Personally I'd go for leashless axes (ie curved axes with a clip in point for lanyards on the pommel, a lower grip rest and possibly an upper grip rest), ideally you want something like the new Vipers or quarks, however previous gen axes that have been modded for leashless will also be fine.
I think the new Vipers are more robust than the new quarks, specifically there are durability issues with the upper grip rest on the new quarks.
Buying second hand has advantages that the axes are more likely to retain value than buying new in case you don't really get in to winter climbing.
I started winter climbing last year on borrowed axes and purchased a set of Grivel Matrix Light from Go Outdoors for £160 recently. They still have them at £90 each and I'm sure you could find a 10% off flyer somewhere.
They're similar to the DMM Fly, so ideal for up to at least grade V I reckon. Not as technical as Vipers or Quarks, but would be better for use when walking/traversing.
In reply to Hat Dude: I disagree - If the OP wants to climb ice not just grade 1 gullies. I don't see the point in buying a DMM Raptor to just need more axes yet again in a year or so. Personally I wouldn't buy a walking or Alpine axe unless either I intended to go to the Alps in summer OR I was intending to do a lot of winter walking.
When I started out I went straight for quarks, didn't buy any more axes for many years, never regretted it!
Personally I would advise the OP only buy axes with geometry similar to the grivel matrix light or DMM fly second hand, as he will probably want to sell them in a few years anyway and upgrade to something better suited to leashless climbing.
I agree. I've got a collection of about 20 axes accumulated over the years from Stubai Aschenbrener (spelling might be off) to Terry's to Dmm Flys. But I recently bought the new Fly to replace my old ones and then realised that if I'd bought Raptors and Fly picks I would effectively have both for the price of the Fly (if you see where I'm coming from). So I think your idea gives scope for progression and Raptor is a good axe if you end up in the alps or for general mountaineering.
To be honest, I found that the more technical quarks were better at doing easier climbing, alpine stuff, walking stuff than the less technical flys, which is why i sold the flys.
However the quarks are on the expensive side, the grivel matrix lights are excellent all round axes though and probably on the cheaper side.
There is one substantial flaw that makes the DMM flys poor for easier angled routes.

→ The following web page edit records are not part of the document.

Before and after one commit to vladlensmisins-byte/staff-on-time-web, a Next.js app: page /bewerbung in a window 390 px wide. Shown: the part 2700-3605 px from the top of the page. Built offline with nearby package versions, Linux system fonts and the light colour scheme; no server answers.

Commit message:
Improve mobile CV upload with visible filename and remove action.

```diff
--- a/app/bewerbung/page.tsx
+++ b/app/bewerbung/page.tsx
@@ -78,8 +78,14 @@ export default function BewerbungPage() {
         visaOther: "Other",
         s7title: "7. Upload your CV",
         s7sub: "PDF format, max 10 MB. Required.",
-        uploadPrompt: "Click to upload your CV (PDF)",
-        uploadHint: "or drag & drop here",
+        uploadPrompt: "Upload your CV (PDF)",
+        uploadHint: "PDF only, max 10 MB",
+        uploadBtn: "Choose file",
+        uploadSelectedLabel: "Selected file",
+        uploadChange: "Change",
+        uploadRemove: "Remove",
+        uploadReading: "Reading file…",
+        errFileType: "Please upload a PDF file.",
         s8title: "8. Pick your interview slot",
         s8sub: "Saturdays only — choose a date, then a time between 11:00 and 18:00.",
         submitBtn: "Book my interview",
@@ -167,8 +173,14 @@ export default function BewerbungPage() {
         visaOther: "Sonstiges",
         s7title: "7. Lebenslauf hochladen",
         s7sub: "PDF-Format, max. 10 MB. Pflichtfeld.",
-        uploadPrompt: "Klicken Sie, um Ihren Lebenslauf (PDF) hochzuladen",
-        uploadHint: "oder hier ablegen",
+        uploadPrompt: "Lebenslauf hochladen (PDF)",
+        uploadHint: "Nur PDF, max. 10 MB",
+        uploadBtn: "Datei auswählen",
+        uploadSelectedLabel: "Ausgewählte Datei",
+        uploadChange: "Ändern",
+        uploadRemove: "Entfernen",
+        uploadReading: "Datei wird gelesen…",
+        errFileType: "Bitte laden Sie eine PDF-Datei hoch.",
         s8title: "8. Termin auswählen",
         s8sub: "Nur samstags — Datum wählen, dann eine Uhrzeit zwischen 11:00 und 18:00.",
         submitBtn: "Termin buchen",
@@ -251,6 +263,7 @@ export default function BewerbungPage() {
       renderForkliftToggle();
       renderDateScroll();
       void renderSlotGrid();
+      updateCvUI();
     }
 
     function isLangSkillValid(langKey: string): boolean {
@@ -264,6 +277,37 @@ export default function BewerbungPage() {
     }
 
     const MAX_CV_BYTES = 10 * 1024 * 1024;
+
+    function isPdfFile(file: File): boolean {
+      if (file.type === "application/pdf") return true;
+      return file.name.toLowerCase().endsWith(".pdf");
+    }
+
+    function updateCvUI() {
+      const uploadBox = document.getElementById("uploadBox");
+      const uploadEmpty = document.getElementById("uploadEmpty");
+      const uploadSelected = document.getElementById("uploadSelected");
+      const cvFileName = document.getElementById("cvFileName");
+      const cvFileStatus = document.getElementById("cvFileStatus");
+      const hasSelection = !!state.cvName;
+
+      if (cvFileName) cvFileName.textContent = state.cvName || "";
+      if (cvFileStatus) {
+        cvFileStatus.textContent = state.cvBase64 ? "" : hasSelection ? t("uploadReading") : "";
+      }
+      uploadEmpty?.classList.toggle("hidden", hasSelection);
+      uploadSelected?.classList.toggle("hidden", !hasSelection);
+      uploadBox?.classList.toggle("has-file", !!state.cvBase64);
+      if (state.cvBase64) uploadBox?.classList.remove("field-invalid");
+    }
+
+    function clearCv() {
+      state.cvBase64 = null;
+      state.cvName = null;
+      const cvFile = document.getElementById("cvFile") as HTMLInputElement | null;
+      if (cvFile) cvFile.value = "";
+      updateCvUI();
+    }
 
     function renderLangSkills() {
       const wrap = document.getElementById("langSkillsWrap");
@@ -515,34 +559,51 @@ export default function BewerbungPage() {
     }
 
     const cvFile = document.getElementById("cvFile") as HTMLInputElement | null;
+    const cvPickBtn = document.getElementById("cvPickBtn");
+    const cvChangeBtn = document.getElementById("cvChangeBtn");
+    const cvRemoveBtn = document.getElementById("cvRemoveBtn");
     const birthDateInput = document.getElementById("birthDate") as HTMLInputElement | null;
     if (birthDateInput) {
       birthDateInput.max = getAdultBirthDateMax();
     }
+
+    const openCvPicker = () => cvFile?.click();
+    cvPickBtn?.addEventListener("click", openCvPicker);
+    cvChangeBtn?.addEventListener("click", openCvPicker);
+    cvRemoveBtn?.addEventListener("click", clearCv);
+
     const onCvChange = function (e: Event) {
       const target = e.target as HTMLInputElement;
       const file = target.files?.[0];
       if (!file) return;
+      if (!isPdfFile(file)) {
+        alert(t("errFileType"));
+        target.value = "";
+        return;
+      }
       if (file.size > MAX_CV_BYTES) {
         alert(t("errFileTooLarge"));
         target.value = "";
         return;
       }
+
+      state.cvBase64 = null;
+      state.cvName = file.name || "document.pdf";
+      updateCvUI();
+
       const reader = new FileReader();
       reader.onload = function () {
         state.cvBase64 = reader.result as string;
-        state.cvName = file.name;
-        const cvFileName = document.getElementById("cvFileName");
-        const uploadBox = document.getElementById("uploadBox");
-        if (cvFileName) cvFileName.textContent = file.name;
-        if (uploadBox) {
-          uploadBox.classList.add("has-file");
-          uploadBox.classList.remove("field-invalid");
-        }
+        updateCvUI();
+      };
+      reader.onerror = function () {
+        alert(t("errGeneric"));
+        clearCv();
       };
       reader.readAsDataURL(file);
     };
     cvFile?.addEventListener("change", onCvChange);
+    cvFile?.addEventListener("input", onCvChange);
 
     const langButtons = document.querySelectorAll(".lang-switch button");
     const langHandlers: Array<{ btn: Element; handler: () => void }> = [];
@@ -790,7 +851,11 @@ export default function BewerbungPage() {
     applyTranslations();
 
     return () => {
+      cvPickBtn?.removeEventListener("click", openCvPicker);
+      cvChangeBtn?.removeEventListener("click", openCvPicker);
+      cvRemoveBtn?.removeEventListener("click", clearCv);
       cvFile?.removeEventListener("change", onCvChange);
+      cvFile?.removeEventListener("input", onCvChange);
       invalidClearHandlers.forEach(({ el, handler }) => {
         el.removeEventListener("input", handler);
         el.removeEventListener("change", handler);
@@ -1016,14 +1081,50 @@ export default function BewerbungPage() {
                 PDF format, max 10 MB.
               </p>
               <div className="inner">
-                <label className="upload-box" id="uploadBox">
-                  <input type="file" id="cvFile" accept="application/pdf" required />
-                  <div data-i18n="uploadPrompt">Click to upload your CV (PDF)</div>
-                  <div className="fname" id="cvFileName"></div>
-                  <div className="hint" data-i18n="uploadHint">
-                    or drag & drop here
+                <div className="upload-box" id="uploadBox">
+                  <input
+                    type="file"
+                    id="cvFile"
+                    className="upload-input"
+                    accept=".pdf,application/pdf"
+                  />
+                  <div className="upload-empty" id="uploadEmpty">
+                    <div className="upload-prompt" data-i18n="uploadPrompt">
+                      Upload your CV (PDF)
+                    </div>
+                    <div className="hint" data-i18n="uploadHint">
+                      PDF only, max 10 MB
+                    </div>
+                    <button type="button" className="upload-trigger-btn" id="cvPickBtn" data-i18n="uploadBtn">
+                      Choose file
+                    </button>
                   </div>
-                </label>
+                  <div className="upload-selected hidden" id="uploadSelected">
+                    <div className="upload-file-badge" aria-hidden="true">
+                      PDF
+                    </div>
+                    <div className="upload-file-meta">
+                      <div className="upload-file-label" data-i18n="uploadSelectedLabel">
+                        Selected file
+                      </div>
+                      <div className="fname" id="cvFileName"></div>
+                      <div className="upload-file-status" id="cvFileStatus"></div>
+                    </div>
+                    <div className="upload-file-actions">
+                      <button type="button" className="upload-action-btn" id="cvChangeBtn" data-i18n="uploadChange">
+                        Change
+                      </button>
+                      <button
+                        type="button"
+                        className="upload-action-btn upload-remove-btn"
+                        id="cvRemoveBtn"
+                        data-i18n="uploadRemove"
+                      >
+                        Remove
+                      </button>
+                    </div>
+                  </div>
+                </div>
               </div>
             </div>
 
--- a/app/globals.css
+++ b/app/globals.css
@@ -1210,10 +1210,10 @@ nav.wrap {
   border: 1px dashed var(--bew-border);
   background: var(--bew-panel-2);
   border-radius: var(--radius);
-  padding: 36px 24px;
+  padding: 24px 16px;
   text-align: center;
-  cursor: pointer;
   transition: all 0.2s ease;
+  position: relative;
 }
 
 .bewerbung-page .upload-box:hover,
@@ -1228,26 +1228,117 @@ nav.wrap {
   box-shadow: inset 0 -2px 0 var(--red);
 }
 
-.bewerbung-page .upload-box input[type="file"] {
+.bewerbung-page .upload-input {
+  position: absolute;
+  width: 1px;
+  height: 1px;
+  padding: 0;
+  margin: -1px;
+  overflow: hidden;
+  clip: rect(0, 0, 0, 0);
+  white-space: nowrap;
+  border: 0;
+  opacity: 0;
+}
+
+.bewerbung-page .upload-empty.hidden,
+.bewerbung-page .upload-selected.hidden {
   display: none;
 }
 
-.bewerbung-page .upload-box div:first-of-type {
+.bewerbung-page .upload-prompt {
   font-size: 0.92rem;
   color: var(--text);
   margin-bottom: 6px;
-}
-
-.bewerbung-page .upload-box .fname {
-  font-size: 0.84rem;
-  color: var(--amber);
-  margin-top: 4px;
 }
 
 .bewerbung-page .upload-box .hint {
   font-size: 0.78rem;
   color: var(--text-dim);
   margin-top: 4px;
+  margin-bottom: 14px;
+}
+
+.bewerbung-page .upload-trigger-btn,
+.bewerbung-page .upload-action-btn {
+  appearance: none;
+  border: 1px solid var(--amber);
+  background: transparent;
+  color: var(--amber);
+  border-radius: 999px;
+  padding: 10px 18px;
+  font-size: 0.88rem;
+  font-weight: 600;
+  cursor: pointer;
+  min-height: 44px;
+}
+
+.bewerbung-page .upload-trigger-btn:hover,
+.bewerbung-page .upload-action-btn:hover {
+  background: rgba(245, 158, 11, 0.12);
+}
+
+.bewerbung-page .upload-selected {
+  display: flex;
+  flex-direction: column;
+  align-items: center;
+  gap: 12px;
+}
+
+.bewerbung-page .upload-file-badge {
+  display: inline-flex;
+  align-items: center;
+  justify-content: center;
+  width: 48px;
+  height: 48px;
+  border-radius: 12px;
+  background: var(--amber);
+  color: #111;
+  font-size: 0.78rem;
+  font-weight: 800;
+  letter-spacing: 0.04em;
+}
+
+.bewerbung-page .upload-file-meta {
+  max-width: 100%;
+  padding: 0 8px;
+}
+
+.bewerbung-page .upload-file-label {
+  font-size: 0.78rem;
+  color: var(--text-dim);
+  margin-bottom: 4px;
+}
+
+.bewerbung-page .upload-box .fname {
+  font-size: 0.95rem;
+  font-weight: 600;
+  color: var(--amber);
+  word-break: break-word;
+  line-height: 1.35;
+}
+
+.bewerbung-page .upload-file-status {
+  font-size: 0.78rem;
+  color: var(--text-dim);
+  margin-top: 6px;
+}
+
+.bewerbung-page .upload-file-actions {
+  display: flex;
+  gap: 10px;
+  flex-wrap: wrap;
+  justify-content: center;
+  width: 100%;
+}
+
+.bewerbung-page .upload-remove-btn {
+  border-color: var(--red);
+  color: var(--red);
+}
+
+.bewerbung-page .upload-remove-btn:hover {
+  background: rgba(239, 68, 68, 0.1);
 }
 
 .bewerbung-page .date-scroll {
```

In reply to jamescook: I started with matrix lights because they were cheap and have used them for 3 seasons up to grade 3 without any problems. I think it depends where you live and the activity you plan to use them for. If you live in Scotland and you will get the chance to do a lot of winter routes and progress quickly then go straight for technical tools. If you live in england and will use them more for a mix of walking and limited easy climbing in the lakes and wales then a more realistic choice like the dmm fly might be better. I love my matrix lights because they are really light and easy to place but on the flip side they lack the penetration of heavier axes.